This exercise calls for all the entries that follow to be set down exactly, without their images.

**DATA FOR THE TASK:**

┄┄┄┄┄┄┄┄┄┄┄┄┄┄┄┄┄┄┄┄

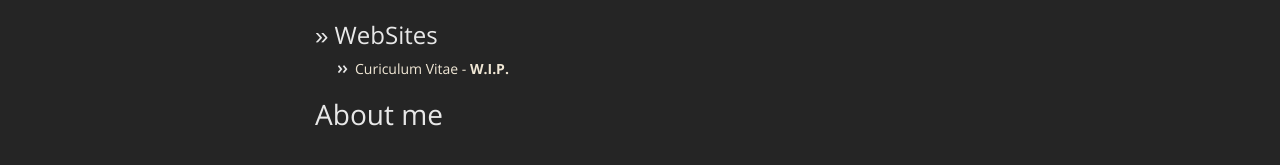
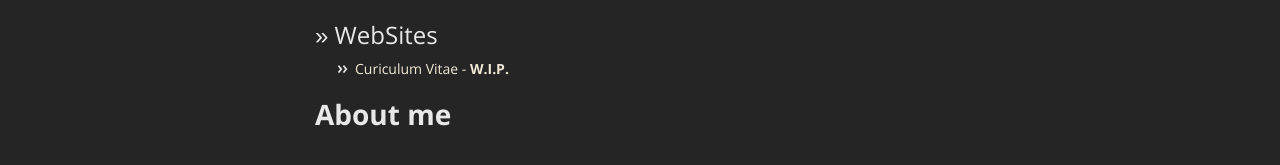
Before and after one commit to SimonGoatbeard/simongoatbeard.github.io, a Jekyll site: the page built from index.md, in a window 1280 px wide and 1116 px high. Shown: the part 886-1051 px from the top of the window. Built offline with Jekyll 4.4.1, drawn with Linux system fonts in a browser that asks for light colours; nearby versions of some CDN libraries.

```diff
--- a/index.md
+++ b/index.md
@@ -30,7 +30,7 @@ layout: default
 *   Curiculum Vitae - **W.I.P.**
 
 
-# <a name="about_me"></a>About me
+# <a name="about_me"></a>**About me**
 
 
 
```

┄┄┄┄┄┄┄┄┄┄┄┄┄┄┄┄┄┄┄┄

**RESPONSE TO THIS EXERCISE:**
Before and after one commit to SimonGoatbeard/simongoatbeard.github.io, a Jekyll site: the page built from index.md, in a window 1280 px wide and 1116 px high. Shown: the part 886-1051 px from the top of the window. Built offline with Jekyll 4.4.1, drawn with Linux system fonts in a browser that asks for light colours; nearby versions of some CDN libraries.

```diff
--- a/index.md
+++ b/index.md
@@ -30,7 +30,7 @@ layout: default
 *   Curiculum Vitae - **W.I.P.**
 
 
-# <a name="about_me"></a>About me
+# <a name="about_me"></a>**About me**
 
 
 
```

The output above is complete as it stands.